The answer should be a number alone: the count of lines in the listing below that include "figsize".

BEGIN EXERCISE DATA

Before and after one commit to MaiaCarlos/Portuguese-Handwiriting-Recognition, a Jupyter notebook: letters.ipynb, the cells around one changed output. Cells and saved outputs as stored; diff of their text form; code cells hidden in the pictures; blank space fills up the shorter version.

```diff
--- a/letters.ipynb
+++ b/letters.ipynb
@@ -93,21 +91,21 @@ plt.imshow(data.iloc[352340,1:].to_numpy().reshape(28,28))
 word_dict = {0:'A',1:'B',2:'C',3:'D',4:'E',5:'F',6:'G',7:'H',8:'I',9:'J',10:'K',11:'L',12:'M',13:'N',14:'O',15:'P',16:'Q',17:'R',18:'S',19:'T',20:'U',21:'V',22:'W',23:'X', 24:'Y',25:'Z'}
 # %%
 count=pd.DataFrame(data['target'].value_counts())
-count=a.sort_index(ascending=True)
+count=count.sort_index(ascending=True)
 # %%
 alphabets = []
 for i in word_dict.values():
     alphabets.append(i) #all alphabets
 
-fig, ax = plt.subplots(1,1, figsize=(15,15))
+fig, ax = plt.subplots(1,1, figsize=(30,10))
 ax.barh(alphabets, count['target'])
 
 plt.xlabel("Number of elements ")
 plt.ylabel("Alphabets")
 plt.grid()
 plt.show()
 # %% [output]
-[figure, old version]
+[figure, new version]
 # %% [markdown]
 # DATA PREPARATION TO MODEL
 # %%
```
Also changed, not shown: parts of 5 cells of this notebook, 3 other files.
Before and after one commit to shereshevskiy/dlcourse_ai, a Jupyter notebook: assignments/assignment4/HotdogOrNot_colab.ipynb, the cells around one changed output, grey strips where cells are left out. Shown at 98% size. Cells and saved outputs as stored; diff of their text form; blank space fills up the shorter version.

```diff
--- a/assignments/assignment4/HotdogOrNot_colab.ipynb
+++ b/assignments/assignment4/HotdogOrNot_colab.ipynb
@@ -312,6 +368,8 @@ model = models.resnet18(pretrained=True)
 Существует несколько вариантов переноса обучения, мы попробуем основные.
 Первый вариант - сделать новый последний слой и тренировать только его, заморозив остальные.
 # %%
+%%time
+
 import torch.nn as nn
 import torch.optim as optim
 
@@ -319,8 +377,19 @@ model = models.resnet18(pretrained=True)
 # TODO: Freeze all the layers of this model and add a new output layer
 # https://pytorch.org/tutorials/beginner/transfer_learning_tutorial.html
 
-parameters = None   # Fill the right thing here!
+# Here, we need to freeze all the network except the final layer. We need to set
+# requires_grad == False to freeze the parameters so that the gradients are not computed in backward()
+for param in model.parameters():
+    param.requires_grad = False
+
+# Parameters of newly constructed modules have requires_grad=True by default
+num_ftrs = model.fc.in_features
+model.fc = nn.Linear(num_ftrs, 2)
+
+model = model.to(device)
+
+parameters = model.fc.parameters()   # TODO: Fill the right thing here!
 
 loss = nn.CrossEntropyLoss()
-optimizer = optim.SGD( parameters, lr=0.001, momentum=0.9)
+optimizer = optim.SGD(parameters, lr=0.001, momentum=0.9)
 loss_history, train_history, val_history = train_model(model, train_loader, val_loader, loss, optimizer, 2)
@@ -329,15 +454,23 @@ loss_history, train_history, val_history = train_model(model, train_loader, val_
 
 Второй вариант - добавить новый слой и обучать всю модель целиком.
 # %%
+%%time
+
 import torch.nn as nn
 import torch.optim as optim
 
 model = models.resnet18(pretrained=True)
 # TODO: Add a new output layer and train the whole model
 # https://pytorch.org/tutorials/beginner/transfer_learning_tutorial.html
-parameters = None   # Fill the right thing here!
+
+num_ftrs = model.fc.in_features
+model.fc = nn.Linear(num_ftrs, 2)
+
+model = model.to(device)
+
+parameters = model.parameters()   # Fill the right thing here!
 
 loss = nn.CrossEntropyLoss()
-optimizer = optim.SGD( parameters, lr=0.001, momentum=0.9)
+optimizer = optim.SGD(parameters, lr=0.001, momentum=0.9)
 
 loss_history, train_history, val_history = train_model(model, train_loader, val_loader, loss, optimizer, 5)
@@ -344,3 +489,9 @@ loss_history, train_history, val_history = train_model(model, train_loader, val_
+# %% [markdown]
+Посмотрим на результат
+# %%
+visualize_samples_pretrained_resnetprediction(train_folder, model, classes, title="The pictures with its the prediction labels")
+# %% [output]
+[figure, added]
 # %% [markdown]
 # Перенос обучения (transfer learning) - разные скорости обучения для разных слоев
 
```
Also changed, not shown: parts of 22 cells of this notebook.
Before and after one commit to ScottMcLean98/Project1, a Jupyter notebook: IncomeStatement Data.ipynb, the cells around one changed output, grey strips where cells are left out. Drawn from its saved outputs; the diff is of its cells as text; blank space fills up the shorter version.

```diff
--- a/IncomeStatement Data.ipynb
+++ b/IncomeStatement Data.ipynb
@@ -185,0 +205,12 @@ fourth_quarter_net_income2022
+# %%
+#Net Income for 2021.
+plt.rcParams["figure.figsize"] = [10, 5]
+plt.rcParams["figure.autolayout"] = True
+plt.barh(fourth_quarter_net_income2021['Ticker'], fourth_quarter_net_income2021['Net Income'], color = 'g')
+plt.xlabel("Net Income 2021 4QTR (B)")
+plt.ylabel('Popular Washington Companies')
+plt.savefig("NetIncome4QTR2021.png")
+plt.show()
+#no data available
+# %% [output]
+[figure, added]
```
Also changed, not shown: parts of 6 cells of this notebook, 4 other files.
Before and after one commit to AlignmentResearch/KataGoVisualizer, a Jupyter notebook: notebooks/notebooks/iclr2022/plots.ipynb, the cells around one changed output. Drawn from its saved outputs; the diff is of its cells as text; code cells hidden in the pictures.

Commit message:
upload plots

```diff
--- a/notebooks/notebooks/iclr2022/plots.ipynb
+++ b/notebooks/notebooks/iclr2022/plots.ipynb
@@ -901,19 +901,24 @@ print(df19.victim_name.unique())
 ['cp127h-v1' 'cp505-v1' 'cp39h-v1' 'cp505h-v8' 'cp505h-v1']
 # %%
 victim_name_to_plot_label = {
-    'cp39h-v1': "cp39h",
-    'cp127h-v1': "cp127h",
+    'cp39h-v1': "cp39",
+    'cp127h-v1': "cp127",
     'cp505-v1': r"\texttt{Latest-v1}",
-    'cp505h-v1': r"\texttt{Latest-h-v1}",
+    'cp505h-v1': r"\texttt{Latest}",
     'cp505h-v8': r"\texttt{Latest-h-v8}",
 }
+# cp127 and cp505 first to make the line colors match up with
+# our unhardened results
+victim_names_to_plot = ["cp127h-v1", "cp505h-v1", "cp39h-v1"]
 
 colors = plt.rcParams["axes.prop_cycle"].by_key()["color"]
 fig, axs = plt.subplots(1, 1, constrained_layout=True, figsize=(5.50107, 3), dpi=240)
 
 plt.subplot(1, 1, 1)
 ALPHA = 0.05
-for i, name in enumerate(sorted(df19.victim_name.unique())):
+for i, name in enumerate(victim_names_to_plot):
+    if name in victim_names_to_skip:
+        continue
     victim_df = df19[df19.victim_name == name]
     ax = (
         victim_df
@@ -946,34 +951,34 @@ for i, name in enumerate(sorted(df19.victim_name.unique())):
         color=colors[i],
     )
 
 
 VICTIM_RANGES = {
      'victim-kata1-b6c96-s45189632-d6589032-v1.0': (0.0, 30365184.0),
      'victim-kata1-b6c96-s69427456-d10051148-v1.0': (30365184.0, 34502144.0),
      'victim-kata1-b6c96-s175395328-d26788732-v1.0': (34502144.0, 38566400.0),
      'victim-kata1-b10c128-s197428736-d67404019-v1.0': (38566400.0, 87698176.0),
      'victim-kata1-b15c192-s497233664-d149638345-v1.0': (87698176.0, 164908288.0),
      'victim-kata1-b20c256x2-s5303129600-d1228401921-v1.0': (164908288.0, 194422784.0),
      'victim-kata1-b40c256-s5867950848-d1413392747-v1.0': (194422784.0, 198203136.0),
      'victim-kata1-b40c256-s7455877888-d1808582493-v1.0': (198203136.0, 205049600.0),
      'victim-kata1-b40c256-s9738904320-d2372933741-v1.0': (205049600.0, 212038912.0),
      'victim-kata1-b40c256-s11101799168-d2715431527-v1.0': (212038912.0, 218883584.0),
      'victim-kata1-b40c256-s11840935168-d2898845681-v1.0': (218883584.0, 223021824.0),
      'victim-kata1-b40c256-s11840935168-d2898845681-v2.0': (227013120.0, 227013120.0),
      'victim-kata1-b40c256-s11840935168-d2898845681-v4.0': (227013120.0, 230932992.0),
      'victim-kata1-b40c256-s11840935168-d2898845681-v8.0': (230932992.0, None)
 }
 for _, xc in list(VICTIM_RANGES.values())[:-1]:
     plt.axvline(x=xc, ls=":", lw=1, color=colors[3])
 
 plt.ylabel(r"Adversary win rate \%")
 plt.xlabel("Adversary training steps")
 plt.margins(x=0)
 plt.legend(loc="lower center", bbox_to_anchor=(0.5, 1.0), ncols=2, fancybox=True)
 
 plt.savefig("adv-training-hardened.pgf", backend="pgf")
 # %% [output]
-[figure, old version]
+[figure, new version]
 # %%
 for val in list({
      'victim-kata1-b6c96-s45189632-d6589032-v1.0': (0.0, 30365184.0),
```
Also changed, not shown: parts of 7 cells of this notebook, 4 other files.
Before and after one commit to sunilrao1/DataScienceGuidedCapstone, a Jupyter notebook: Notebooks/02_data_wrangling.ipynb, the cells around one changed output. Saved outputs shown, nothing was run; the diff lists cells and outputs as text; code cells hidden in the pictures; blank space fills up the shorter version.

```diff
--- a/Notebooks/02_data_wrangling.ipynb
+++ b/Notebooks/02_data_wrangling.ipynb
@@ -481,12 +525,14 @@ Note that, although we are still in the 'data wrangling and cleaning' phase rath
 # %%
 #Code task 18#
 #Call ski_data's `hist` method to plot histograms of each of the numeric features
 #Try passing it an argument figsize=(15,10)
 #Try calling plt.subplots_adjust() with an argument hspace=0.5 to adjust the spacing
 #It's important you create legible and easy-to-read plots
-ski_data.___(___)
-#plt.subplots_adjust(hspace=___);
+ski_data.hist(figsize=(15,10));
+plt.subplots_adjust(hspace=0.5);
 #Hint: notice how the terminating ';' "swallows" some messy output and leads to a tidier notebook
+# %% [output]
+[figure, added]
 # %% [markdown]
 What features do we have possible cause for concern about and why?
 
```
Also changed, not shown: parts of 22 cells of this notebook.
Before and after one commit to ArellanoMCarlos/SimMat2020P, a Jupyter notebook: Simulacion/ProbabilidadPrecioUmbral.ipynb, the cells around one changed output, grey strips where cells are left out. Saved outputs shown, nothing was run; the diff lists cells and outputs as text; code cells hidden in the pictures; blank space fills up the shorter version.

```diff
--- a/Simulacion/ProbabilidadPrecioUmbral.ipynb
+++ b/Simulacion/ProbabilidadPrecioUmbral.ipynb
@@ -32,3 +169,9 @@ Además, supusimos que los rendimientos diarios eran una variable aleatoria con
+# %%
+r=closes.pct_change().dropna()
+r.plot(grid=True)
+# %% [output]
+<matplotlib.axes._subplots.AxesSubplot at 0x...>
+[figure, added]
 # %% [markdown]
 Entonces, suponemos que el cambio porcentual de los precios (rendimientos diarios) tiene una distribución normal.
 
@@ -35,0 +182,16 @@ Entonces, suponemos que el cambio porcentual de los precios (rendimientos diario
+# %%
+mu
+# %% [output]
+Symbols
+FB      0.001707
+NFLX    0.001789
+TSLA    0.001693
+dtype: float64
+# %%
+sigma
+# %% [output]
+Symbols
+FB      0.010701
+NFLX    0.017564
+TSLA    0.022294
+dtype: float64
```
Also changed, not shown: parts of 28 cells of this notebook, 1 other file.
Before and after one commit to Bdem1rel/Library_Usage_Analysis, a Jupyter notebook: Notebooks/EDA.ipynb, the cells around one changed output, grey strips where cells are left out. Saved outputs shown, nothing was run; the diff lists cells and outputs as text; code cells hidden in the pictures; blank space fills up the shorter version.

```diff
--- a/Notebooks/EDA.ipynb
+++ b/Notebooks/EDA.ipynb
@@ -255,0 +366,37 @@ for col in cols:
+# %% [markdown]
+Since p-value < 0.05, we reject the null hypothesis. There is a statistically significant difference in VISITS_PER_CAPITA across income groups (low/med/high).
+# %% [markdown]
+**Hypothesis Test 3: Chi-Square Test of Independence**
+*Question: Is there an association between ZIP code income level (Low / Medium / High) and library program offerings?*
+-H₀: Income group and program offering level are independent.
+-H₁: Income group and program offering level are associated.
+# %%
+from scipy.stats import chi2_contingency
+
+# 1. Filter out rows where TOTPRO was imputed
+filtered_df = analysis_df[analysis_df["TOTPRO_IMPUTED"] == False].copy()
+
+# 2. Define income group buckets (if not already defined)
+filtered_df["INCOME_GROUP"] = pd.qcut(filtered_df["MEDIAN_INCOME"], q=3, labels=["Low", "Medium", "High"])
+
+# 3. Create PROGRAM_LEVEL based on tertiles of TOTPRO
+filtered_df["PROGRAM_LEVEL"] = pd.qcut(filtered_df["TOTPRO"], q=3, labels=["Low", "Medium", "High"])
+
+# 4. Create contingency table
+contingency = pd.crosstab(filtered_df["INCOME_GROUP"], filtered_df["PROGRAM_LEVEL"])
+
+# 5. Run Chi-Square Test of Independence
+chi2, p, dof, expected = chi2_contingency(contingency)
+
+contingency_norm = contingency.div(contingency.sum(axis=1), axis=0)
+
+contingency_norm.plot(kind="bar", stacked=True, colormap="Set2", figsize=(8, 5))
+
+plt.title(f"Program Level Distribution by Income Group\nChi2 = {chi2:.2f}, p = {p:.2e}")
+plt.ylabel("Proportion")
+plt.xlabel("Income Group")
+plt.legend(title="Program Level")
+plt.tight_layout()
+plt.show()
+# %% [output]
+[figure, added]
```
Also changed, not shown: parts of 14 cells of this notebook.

END EXERCISE DATA

*SOLUTION FOR THIS PROBLEM*:
7